Ideas for an edible yard
Some yards are beautiful. And some are both beautiful and tasty.
Certified Master Gardener Theresa Rooney gave a presentation about edible yards during the 20th annual Carver-Scott Extension Master Gardener Horticulture Day March 3.
“Be the first one in your community to break the rule that your yard needs to be completely green up front be brave,” Rooney said.
When she first moved to her home in south Minneapolis, everyone around her had traditional turf. But now, many people have started growing gardens on their front lawns.
So, what does an edible yard look like?
Rooney said it can be as simple as one tomato plant, or an entire turf-free yard filled with vegetables, fruit, nuts, berries, mushrooms, and roots.
“And you can do this without worrying the neighbors too much,” she noted. “The more formal and balanced the design, the easier it is for many neighbors to accept less turf in your yard. Edges, boundaries, and fences will let your neighbors know that the area is a planned area.”
When eating from one’s yard, it’s important to be aware of how fertilizers, pesticides, and weed killers are used in or near the area. It’s also good to plan the locations of each plant to make sure they’ll have enough sunshine and the right kind of soil.
For those who’d like to start small, a container of hot peppers, purple bush beans, bush squash, or nasturtiums can be a nice way to go.
Trees can also provide edible landscaping. A few ideas include apple, apricot, pear, plum, cherry, walnut, or serviceberry.
Serviceberry trees and shrubs are good in part shade, as are gooseberry plants, cranberry bushes, and lettuce. Lettuce also works well for edging a garden bed. Planting edibles between existing landscaping can be an effective way to fill small spaces that go to waste each year. It might also help to hide the food from pests.
“Consider growing kale with flowers how beautiful,” Rooney commented.
A few edible hedge ideas include roses, asparagus, or currents.
“Have you ever seen currents hanging in the sunshine? It’s like rubies in your yard,” Rooney said.

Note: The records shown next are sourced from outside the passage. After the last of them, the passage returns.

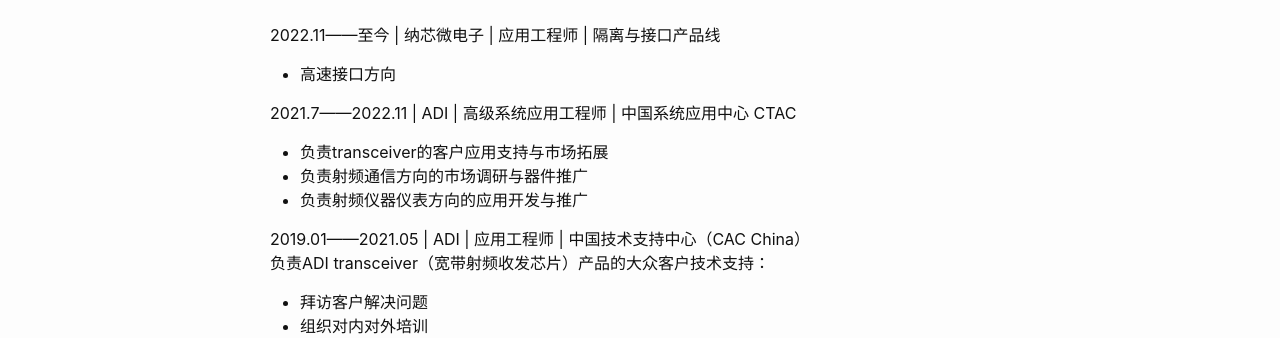
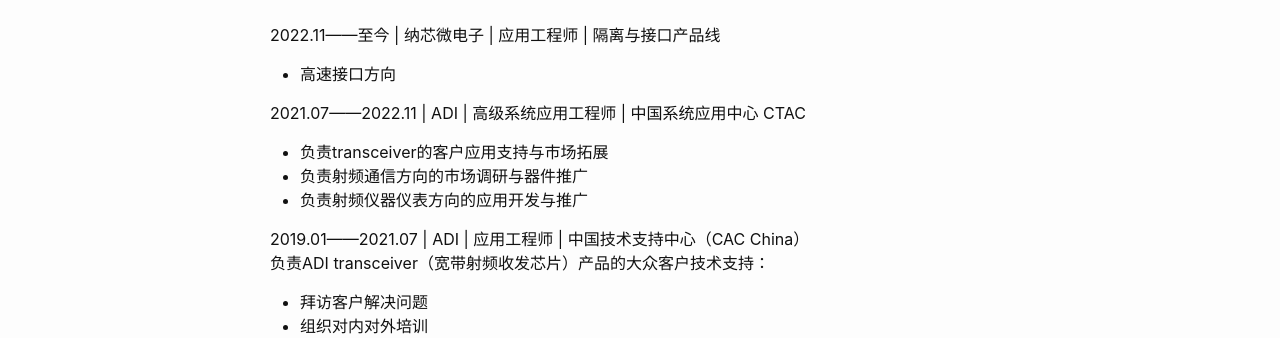
Before and after one commit to sliuCN/sliuCN.github.io, a Jekyll site: the page built from docs/index.md, in a window 1280 px wide and 900 px high. Shown: the part 258-596 px from the top of the window. Built offline with Jekyll 4.4.1, drawn with Linux system fonts in a browser that asks for light colours.

Commit message:
Update index.md

```diff
--- a/docs/index.md
+++ b/docs/index.md
@@ -12,12 +12,12 @@ title: 个人简历
 2022.11——至今 | 纳芯微电子 | 应用工程师 | 隔离与接口产品线
 * 高速接口方向
 
-2021.7——2022.11 | ADI | 高级系统应用工程师 | 中国系统应用中心 CTAC
+2021.07——2022.11 | ADI | 高级系统应用工程师 | 中国系统应用中心 CTAC
 * 负责transceiver的客户应用支持与市场拓展
 * 负责射频通信方向的市场调研与器件推广
 * 负责射频仪器仪表方向的应用开发与推广
 
-2019.01——2021.05 | ADI | 应用工程师 | 中国技术支持中心（CAC China）
+2019.01——2021.07 | ADI | 应用工程师 | 中国技术支持中心（CAC China）
 负责ADI transceiver（宽带射频收发芯片）产品的大众客户技术支持：
 * 拜访客户解决问题
 * 组织对内对外培训
```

Getting to enjoy the harvest of an edible yard before the animals do can sometimes be a challenge, though. For people who have trouble with squirrels, Rooney suggests adding smells that squirrels don’t like, such as watering the soil with a strong-smelling tea. Chicken wire can also help keep animals away from produce. Another tip is to visit the garden often, so any pest infestations are caught early.
Rooney recommends wandering through once or twice a day to water, weed, and harvest. She joked that gardens provide “vitamin N, which is nature.”
“Your plants love to see you,” she said.